Magnetic reconnection has remained a bit of a mystery to scientists. They know it exists and have documented the effects that the energy explosions can...

Im Focus: A Chip with Blood Vessels

Biochips have been developed at TU Wien (Vienna), on which tissue can be produced and examined. This allows supplying the tissue with different substances in a very controlled way.

Cultivating human cells in the Petri dish is not a big challenge today. Producing artificial tissue, however, permeated by fine blood vessels, is a much more...

Im Focus: A Leap Into Quantum Technology

Faster and secure data communication: This is the goal of a new joint project involving physicists from the University of Würzburg. The German Federal Ministry of Education and Research funds the project with 14.8 million euro.

In our digital world data security and secure communication are becoming more and more important. Quantum communication is a promising approach to achieve...

Im Focus: Research icebreaker Polarstern begins the Antarctic season

What does it look like below the ice shelf of the calved massive iceberg A68?

On Saturday, 10 November 2018, the research icebreaker Polarstern will leave its homeport of Bremerhaven, bound for Cape Town, South Africa.

Im Focus: Penn engineers develop ultrathin, ultralight 'nanocardboard'

When choosing materials to make something, trade-offs need to be made between a host of properties, such as thickness, stiffness and weight. Depending on the application in question, finding just the right balance is the difference between success and failure

Now, a team of Penn Engineers has demonstrated a new material they call "nanocardboard," an ultrathin equivalent of corrugated paper cardboard. A square...

All Focus news of the innovation-report >>>

Anzeige

Anzeige

VideoLinks
Industry & Economy
Event News

“3rd Conference on Laser Polishing – LaP 2018” Attracts International Experts and Users

09.11.2018 | Event News

On the brain’s ability to find the right direction

06.11.2018 | Event News

European Space Talks: Weltraumschrott – eine Gefahr für die Gesellschaft?

23.10.2018 | Event News

 
Latest News

Purdue cancer identity technology makes it easier to find a tumor's 'address'

16.11.2018 | Health and Medicine

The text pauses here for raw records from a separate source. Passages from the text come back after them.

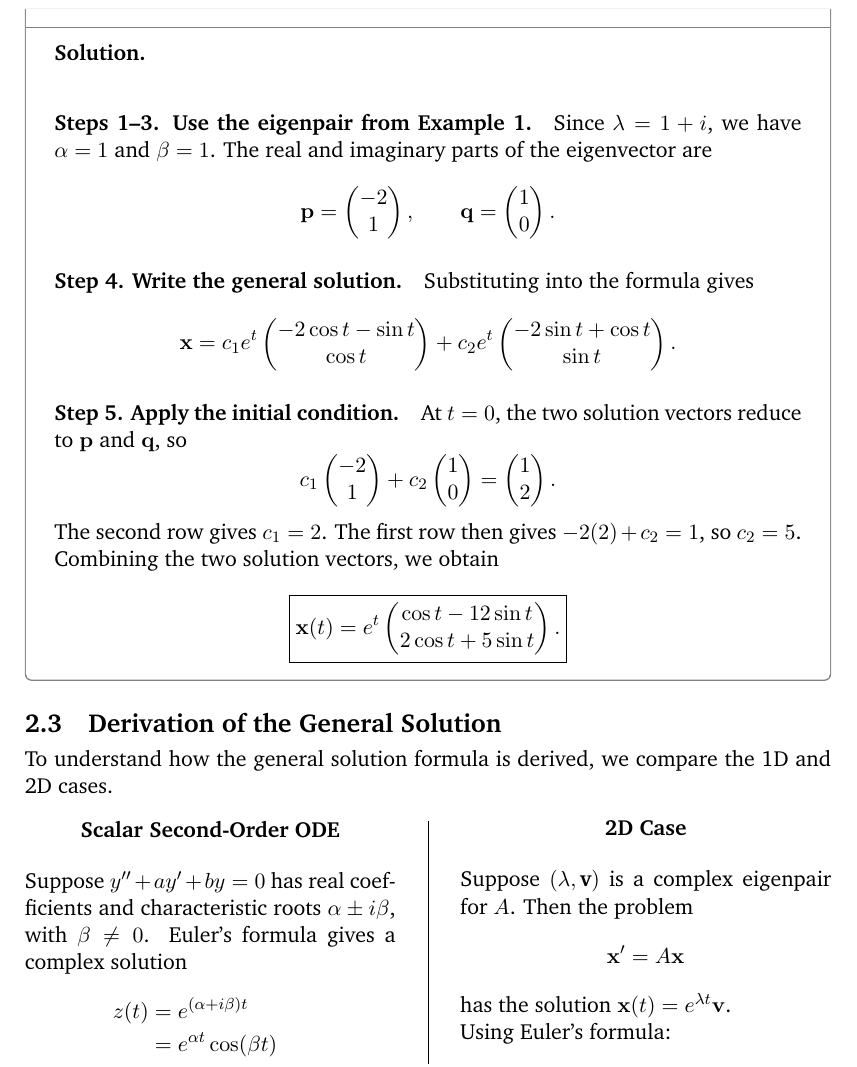
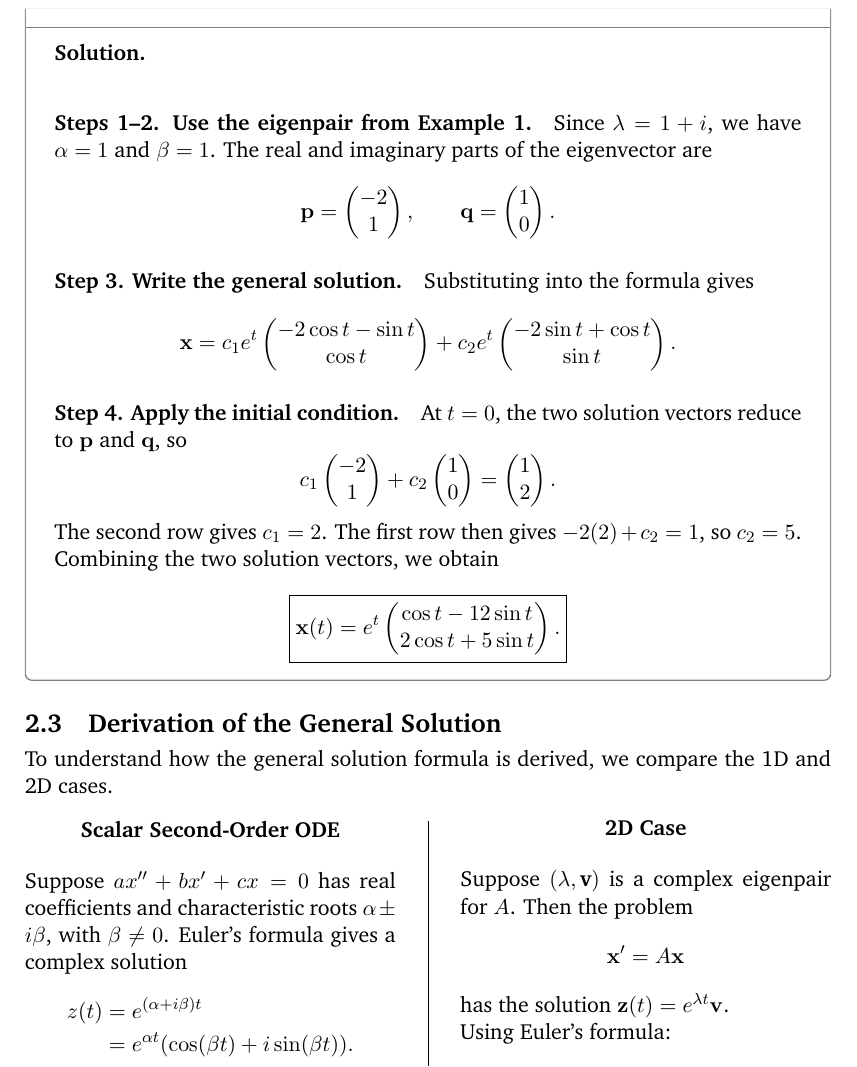
Before and after one commit to tadanaga/Math316-Applied-ODE, a LaTeX document (4-Linear-systems/4.6-spirals-and-centers.tex): part of page 3 of 9, cut so that both start at the same text. Compiled offline with pdfLaTeX.

Commit message:
Updates from Overleaf

```diff
--- a/4-Linear-systems/4.6-spirals-and-centers.tex
+++ b/4-Linear-systems/4.6-spirals-and-centers.tex
@@ -164,7 +164,7 @@ The real and imaginary parts of the eigenvector are
     \mathbf{q}=\begin{pmatrix}1\\0\end{pmatrix}.
 \]
 
-\paragraph{Step 4. Write the general solution.}
+\paragraph{Step 3. Write the general solution.}
 Substituting into the formula gives
 \begin{align*}
     \mathbf{x}
@@ -173,7 +173,7 @@ Substituting into the formula gives
       +c_2e^t\begin{pmatrix}-2\sin t+\cos t\\ \sin t\end{pmatrix}.
 \end{align*}
 
-\paragraph{Step 5. Apply the initial condition.}
+\paragraph{Step 4. Apply the initial condition.}
 At $t=0$, the two solution vectors reduce to $\mathbf{p}$ and
 $\mathbf{q}$, so
 \[
@@ -201,11 +201,10 @@ To understand how the general solution formula is derived, we compare the 1D and
 \begin{center}
     \textbf{Scalar Second-Order ODE}
 \end{center}
-Suppose $y''+ay'+by=0$ has real coefficients and characteristic roots $\alpha\pm i\beta$, with $\beta\ne0$. Euler's formula gives a complex solution
+Suppose $ax''+bx'+cx=0$ has real coefficients and characteristic roots $\alpha\pm i\beta$, with $\beta\ne0$. Euler's formula gives a complex solution
 \begin{align*}
 z(t)&=e^{(\alpha+i\beta)t}\\
-&=e^{\alpha t}\cos(\beta t)\\
-&\quad+i e^{\alpha t}\sin(\beta t).
+&=e^{\alpha t}(\cos(\beta t) +i\sin(\beta t)).
 \end{align*}
 The real and imaginary parts each solve the same real equation. Their linear combinations give the general real solution.
 % --------
@@ -218,11 +217,11 @@ Suppose $(\lambda,\textbf{v})$ is a complex eigenpair for $A$. Then the problem
 \[
 \mathbf{x}'=A\mathbf{x}
 \]
-has the solution $\mathbf{x}(t)=e^{\lambda t}\mathbf{v}$.
+has the solution $\mathbf{z}(t)=e^{\lambda t}\mathbf{v}$.
 
 Using Euler's formula:
 \begin{align*}
-\mathbf{x}(t)&=e^{(\alpha+i\beta) t}(\textbf{p}+i\textbf{q})\\
+\mathbf{z}(t)&=e^{(\alpha+i\beta) t}(\textbf{p}+i\textbf{q})\\
 &=e^{\alpha t}(\cos \beta t+i\sin \beta t)(\textbf{p}+i\textbf{q})\\
 &=e^{\alpha t}[(\textbf{p}\cos\beta t-\textbf{q}\sin\beta t)+\\
 &\phantom{=e{gt}]}i(\textbf{p}\sin \beta t+\textbf{q}\cos \beta t)]
```
Also changed, not shown: 4-Linear-systems/4.6-spirals-and-centers.tex (2 more changed lines).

Good preparation is half the digestion

16.11.2018 | Life Sciences

Microscope measures muscle weakness

16.11.2018 | Life Sciences

VideoLinks
Science & Research
Overview of more VideoLinks >>>